WHAT YOU WILL DO ▸
How many lines of the entries below contain the string "respuestas"? State the number alone.

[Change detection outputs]
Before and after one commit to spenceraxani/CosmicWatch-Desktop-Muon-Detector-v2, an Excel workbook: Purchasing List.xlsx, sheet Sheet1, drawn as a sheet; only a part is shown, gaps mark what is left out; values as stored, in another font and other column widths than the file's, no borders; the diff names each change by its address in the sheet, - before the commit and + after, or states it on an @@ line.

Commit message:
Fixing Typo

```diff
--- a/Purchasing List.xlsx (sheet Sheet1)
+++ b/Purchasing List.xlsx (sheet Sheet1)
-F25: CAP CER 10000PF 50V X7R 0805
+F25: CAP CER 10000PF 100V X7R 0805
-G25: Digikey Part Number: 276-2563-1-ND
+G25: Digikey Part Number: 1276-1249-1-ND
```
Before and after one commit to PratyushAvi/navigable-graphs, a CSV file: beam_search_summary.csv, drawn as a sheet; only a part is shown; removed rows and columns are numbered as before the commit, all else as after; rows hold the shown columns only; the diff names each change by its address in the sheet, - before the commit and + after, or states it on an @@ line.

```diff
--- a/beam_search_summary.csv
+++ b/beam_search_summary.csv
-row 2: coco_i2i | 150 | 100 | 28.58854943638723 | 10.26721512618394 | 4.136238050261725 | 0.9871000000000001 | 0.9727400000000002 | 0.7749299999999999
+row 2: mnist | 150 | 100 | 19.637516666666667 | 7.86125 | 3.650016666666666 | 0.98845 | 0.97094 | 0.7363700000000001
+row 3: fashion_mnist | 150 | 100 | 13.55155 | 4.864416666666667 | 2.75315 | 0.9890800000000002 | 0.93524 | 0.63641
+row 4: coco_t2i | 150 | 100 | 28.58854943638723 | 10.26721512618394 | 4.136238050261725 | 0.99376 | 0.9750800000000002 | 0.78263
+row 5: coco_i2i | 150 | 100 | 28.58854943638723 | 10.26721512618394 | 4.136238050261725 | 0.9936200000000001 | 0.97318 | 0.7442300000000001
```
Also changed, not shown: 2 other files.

* * *

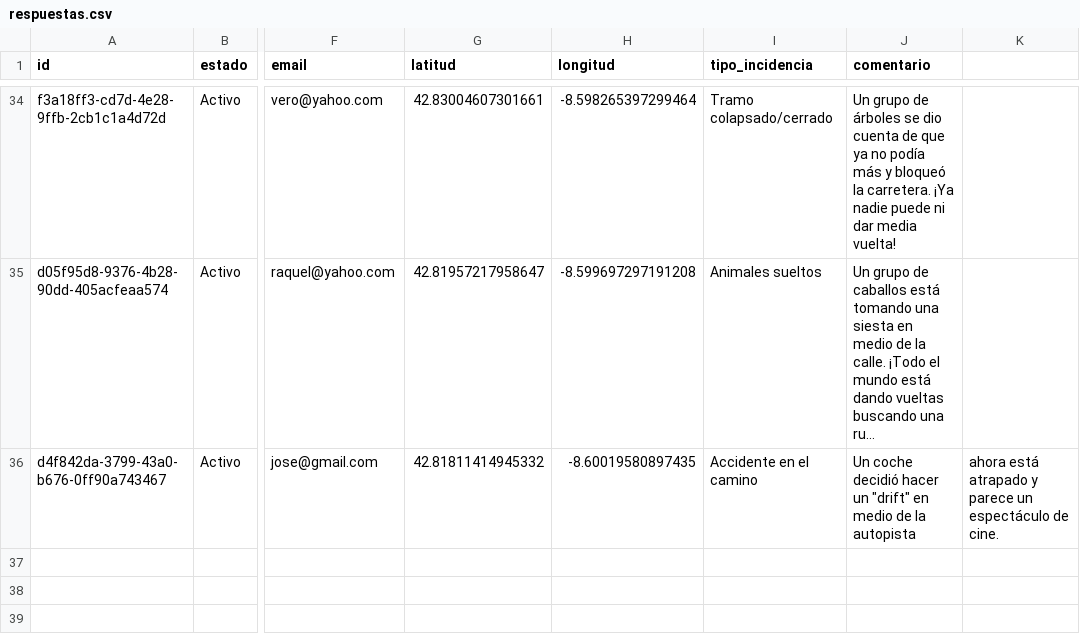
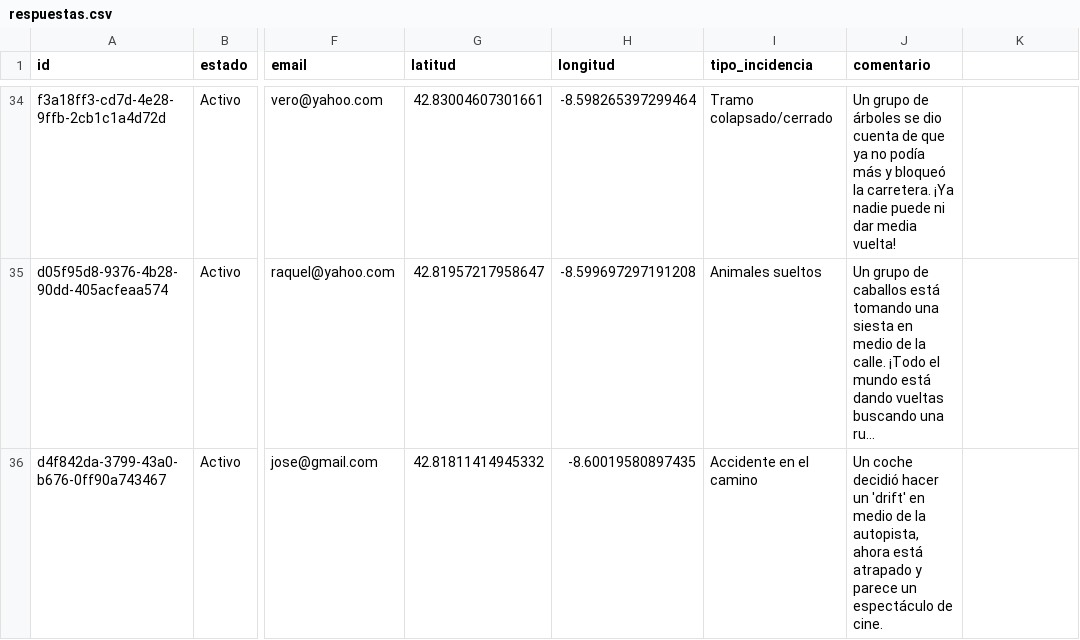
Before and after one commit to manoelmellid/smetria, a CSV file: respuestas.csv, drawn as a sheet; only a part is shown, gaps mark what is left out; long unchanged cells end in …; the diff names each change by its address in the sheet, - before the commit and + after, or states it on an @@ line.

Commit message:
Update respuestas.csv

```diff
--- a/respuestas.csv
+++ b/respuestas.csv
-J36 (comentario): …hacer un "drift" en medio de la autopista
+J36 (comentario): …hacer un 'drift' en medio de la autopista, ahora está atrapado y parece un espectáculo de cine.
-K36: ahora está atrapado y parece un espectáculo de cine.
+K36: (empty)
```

EXERCISE ANSWER ▸
4